[Web page edit records]
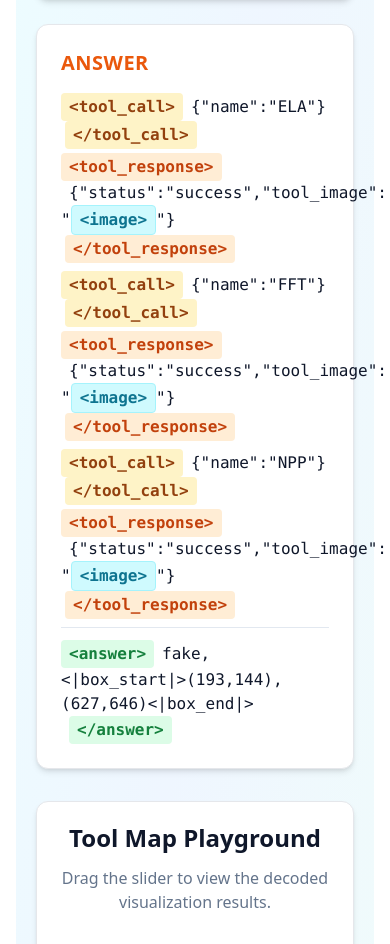
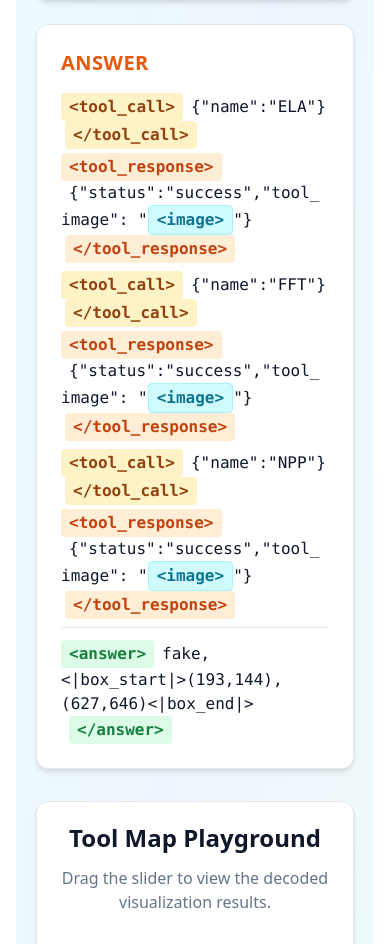
Before and after one commit to youqiwong/youqiwong.github.io, a React (Vite) app in the folder forgery-vcr/: page / in a window 390 px wide. Shown: the part 8351-9295 px from the top of the page. Built offline with nearby package versions, Linux system fonts and the light colour scheme; some icons are missing.

Commit message:
Wrap reasoning traces on mobile

```diff
--- a/forgery-vcr/src/App.jsx
+++ b/forgery-vcr/src/App.jsx
@@ -257,7 +257,7 @@ const MultipleCoVTDemo = () => {
         }`}>
           <h3 className="text-xl font-bold text-orange-600 mb-4 uppercase tracking-wide">Answer</h3>
 
-          <div className="space-y-2 font-mono text-base">
+          <div className="answer-trace min-w-0 space-y-2 font-mono text-base whitespace-normal">
             {currentDemo.toolCalls.map((tool, idx) => (
               <div key={idx} className="space-y-1">
                 {/* tool_call - 不换行 */}
--- a/forgery-vcr/src/index.css
+++ b/forgery-vcr/src/index.css
@@ -12,6 +12,11 @@ body,
 
 body {
   overflow-x: hidden;
+}
+
+.answer-trace {
+  overflow-wrap: anywhere;
+  word-break: break-word;
 }
 
 @media (max-width: 639px) {
```
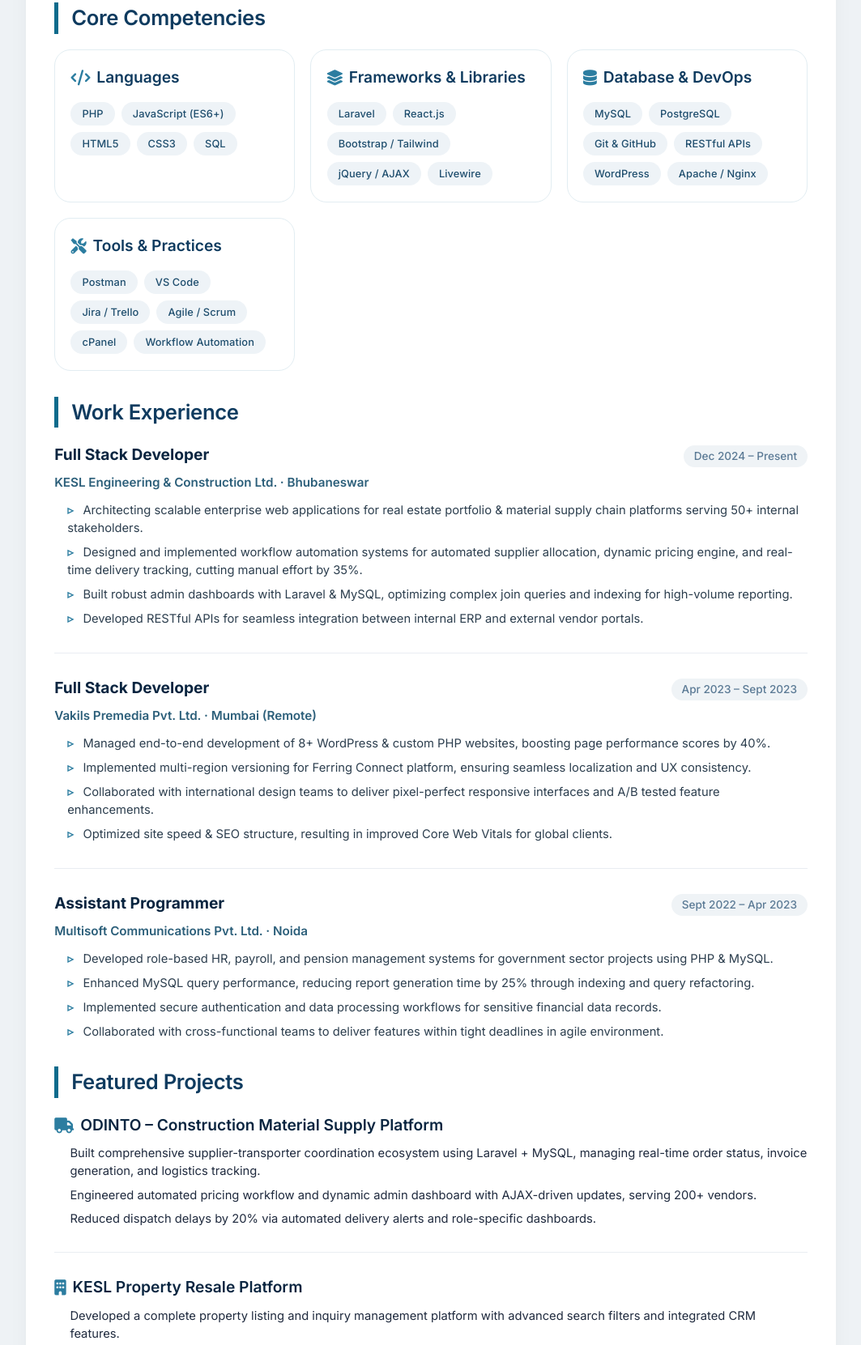
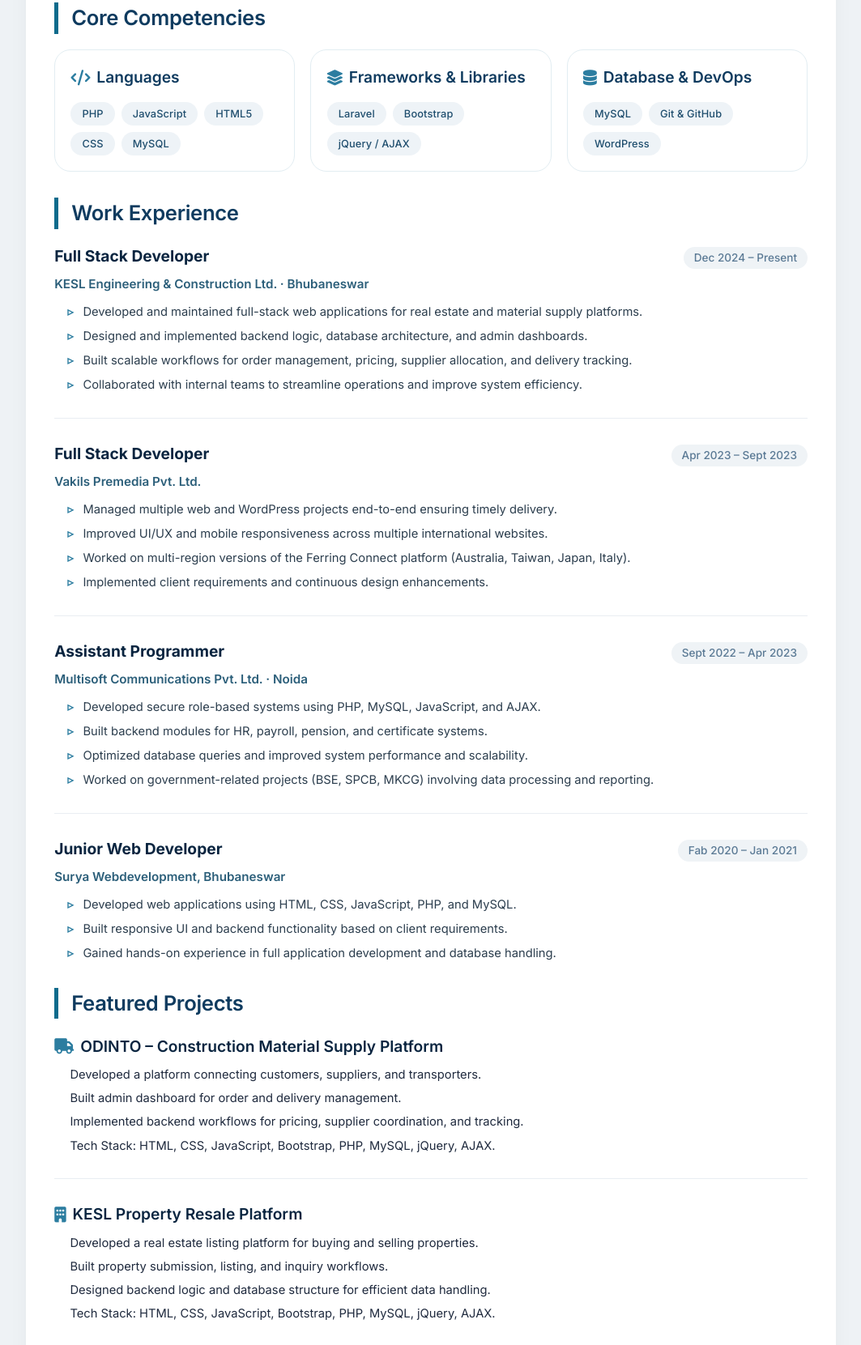
Before and after one commit to hemantpal/resume, a plain HTML site: page index.html in a window 1280 px wide. Shown: the part 474-2135 px from the top of the page at 81% size, without its empty margins (108-1171 px from the left). Drawn offline with Linux system fonts and the light colour scheme.

Commit message:
Revise resume content for clarity and accuracy
Updated professional summary and technical skills to reflect 2+ years of experience. Revised work experience details and project descriptions for clarity and relevance.

```diff
--- a/index.html
+++ b/index.html
@@ -376,7 +376,7 @@
         <div class="section">
             <h2 class="section-title">Professional Summary</h2>
             <div class="summary-text">
-                🚀 Full Stack Developer with 3+ years of experience in architecting scalable web applications, backend APIs, workflow automation, and admin dashboards. Proficient in <strong>PHP, Laravel, MySQL, JavaScript, React, Bootstrap, and WordPress</strong>. Strong focus on clean code, performance optimization, database design, and delivering business-critical solutions across real estate, material supply, and HR domains.
+                Full Stack Developer with 2+ years of experience building web applications, admin panels, and backend systems using PHP, Laravel, MySQL, JavaScript, Bootstrap, and WordPress. Skilled in developing responsive websites, managing databases, and creating user-friendly business solutions. Passionate about clean code, performance optimization, and continuous learning.
             </div>
         </div>
 
@@ -388,42 +388,26 @@
                     <h3><i class="fas fa-code"></i> Languages</h3>
                     <div class="tag-list">
                         <span class="skill-tag">PHP</span>
-                        <span class="skill-tag">JavaScript (ES6+)</span>
+                        <span class="skill-tag">JavaScript</span>
                         <span class="skill-tag">HTML5</span>
-                        <span class="skill-tag">CSS3</span>
-                        <span class="skill-tag">SQL</span>
+                        <span class="skill-tag">CSS</span>
+                        <span class="skill-tag">MySQL</span>
                     </div>
                 </div>
                 <div class="skill-category">
                     <h3><i class="fas fa-layer-group"></i> Frameworks & Libraries</h3>
                     <div class="tag-list">
                         <span class="skill-tag">Laravel</span>
-                        <span class="skill-tag">React.js</span>
-                        <span class="skill-tag">Bootstrap / Tailwind</span>
+                        <span class="skill-tag">Bootstrap</span>
                         <span class="skill-tag">jQuery / AJAX</span>
-                        <span class="skill-tag">Livewire</span>
                     </div>
                 </div>
                 <div class="skill-category">
                     <h3><i class="fas fa-database"></i> Database & DevOps</h3>
                     <div class="tag-list">
                         <span class="skill-tag">MySQL</span>
-                        <span class="skill-tag">PostgreSQL</span>
                         <span class="skill-tag">Git & GitHub</span>
-                        <span class="skill-tag">RESTful APIs</span>
                         <span class="skill-tag">WordPress</span>
-                        <span class="skill-tag">Apache / Nginx</span>
-                    </div>
-                </div>
-                <div class="skill-category">
-                    <h3><i class="fas fa-tools"></i> Tools & Practices</h3>
-                    <div class="tag-list">
-                        <span class="skill-tag">Postman</span>
-                        <span class="skill-tag">VS Code</span>
-                        <span class="skill-tag">Jira / Trello</span>
-                        <span class="skill-tag">Agile / Scrum</span>
-                        <span class="skill-tag">cPanel</span>
-                        <span class="skill-tag">Workflow Automation</span>
                     </div>
                 </div>
             </div>
@@ -440,10 +424,10 @@
                 </div>
                 <div class="exp-company">KESL Engineering & Construction Ltd. · Bhubaneswar</div>
                 <ul class="exp-desc">
-                    <li>Architecting scalable enterprise web applications for real estate portfolio & material supply chain platforms serving 50+ internal stakeholders.</li>
-                    <li>Designed and implemented workflow automation systems for automated supplier allocation, dynamic pricing engine, and real-time delivery tracking, cutting manual effort by 35%.</li>
-                    <li>Built robust admin dashboards with Laravel & MySQL, optimizing complex join queries and indexing for high-volume reporting.</li>
-                    <li>Developed RESTful APIs for seamless integration between internal ERP and external vendor portals.</li>
+                    <li>Developed and maintained full-stack web applications for real estate and material supply platforms.</li>
+                    <li>Designed and implemented backend logic, database architecture, and admin dashboards.</li>
+                    <li>Built scalable workflows for order management, pricing, supplier allocation, and delivery tracking.</li>
+                    <li>Collaborated with internal teams to streamline operations and improve system efficiency.</li>
                 </ul>
             </div>
 
@@ -452,12 +436,12 @@
                     <span class="exp-role">Full Stack Developer</span>
                     <span class="exp-date">Apr 2023 – Sept 2023</span>
                 </div>
-                <div class="exp-company">Vakils Premedia Pvt. Ltd. · Mumbai (Remote)</div>
+                <div class="exp-company">Vakils Premedia Pvt. Ltd.</div>
                 <ul class="exp-desc">
-                    <li>Managed end-to-end development of 8+ WordPress & custom PHP websites, boosting page performance scores by 40%.</li>
-                    <li>Implemented multi-region versioning for Ferring Connect platform, ensuring seamless localization and UX consistency.</li>
-                    <li>Collaborated with international design teams to deliver pixel-perfect responsive interfaces and A/B tested feature enhancements.</li>
-                    <li>Optimized site speed & SEO structure, resulting in improved Core Web Vitals for global clients.</li>
+                    <li>Managed multiple web and WordPress projects end-to-end ensuring timely delivery.</li>
+                    <li>Improved UI/UX and mobile responsiveness across multiple international websites.</li>
+                    <li>Worked on multi-region versions of the Ferring Connect platform (Australia, Taiwan, Japan, Italy).</li>
+                    <li>Implemented client requirements and continuous design enhancements.</li>
                 </ul>
             </div>
 
@@ -468,10 +452,23 @@
                 </div>
                 <div class="exp-company">Multisoft Communications Pvt. Ltd. · Noida</div>
                 <ul class="exp-desc">
-                    <li>Developed role-based HR, payroll, and pension management systems for government sector projects using PHP & MySQL.</li>
-                    <li>Enhanced MySQL query performance, reducing report generation time by 25% through indexing and query refactoring.</li>
-                    <li>Implemented secure authentication and data processing workflows for sensitive financial data records.</li>
-                    <li>Collaborated with cross-functional teams to deliver features within tight deadlines in agile environment.</li>
+                    <li>Developed secure role-based systems using PHP, MySQL, JavaScript, and AJAX.</li>
+                    <li>Built backend modules for HR, payroll, pension, and certificate systems.</li>
+                    <li>Optimized database queries and improved system performance and scalability.</li>
+                    <li>Worked on government-related projects (BSE, SPCB, MKCG) involving data processing and reporting.</li>
+                </ul>
+            </div>
+
+            <div class="exp-item">
+                <div class="exp-header">
+                    <span class="exp-role">Junior Web Developer</span>
+                    <span class="exp-date">Fab 2020 – Jan 2021</span>
+                </div>
+                <div class="exp-company">Surya Webdevelopment, Bhubaneswar</div>
+                <ul class="exp-desc">
+                    <li>Developed web applications using HTML, CSS, JavaScript, PHP, and MySQL.</li>
+                    <li>Built responsive UI and backend functionality based on client requirements.</li>
+                    <li>Gained hands-on experience in full application development and database handling.</li>
                 </ul>
             </div>
         </div>
@@ -483,27 +480,20 @@
             <div class="project-item">
                 <h3><i class="fas fa-truck"></i> ODINTO – Construction Material Supply Platform</h3>
                 <ul class="project-desc">
-                    <li>Built comprehensive supplier-transporter coordination ecosystem using Laravel + MySQL, managing real-time order status, invoice generation, and logistics tracking.</li>
-                    <li>Engineered automated pricing workflow and dynamic admin dashboard with AJAX-driven updates, serving 200+ vendors.</li>
-                    <li>Reduced dispatch delays by 20% via automated delivery alerts and role-specific dashboards.</li>
+                    <li>Developed a platform connecting customers, suppliers, and transporters.</li>
+                    <li>Built admin dashboard for order and delivery management.</li>
+                    <li>Implemented backend workflows for pricing, supplier coordination, and tracking.</li>
+                    <li>Tech Stack: HTML, CSS, JavaScript, Bootstrap, PHP, MySQL, jQuery, AJAX.</li>
                 </ul>
             </div>
 
             <div class="project-item">
                 <h3><i class="fas fa-building"></i> KESL Property Resale Platform</h3>
                 <ul class="project-desc">
-                    <li>Developed a complete property listing and inquiry management platform with advanced search filters and integrated CRM features.</li>
-                    <li>Designed normalized database schema handling 10k+ property records and media assets, ensuring high performance.</li>
-                    <li>Implemented user roles (admin, agent, buyer) and automated follow-up reminders using Laravel task scheduling.</li>
-                </ul>
-            </div>
-
-            <div class="project-item">
-                <h3><i class="fas fa-chalkboard-user"></i> Workflow Automation Suite – Internal ERP</h3>
-                <ul class="project-desc">
-                    <li>Created approval automation dashboards & document management module for KESL internal operations, reducing processing time by 40%.</li>
-                    <li>Integrated real-time notifications (email/SMS) for critical workflow triggers using queue jobs.</li>
-                    <li>Used React components for interactive data tables, boosting admin usability.</li>
+                    <li>Developed a real estate listing platform for buying and selling properties.</li>
+                    <li>Built property submission, listing, and inquiry workflows.</li>
+                    <li>Designed backend logic and database structure for efficient data handling.</li>
+                    <li>Tech Stack: HTML, CSS, JavaScript, Bootstrap, PHP, MySQL, jQuery, AJAX.</li>
                 </ul>
             </div>
         </div>
@@ -525,9 +515,7 @@
                 <span class="skill-tag">Problem Solving</span>
                 <span class="skill-tag">Clean Code & Documentation</span>
                 <span class="skill-tag">Cross-functional Collaboration</span>
-                <span class="skill-tag">API Design</span>
                 <span class="skill-tag">Performance Tuning</span>
-                <span class="skill-tag">Agile Methodologies</span>
             </div>
         </div>
 
```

Brief
Please copy each line of the records above in which the word "listing" can be found.

Task solution
-                    <li>Developed a complete property listing and inquiry management platform with advanced search filters and integrated CRM features.</li>
+                    <li>Developed a real estate listing platform for buying and selling properties.</li>
+                    <li>Built property submission, listing, and inquiry workflows.</li>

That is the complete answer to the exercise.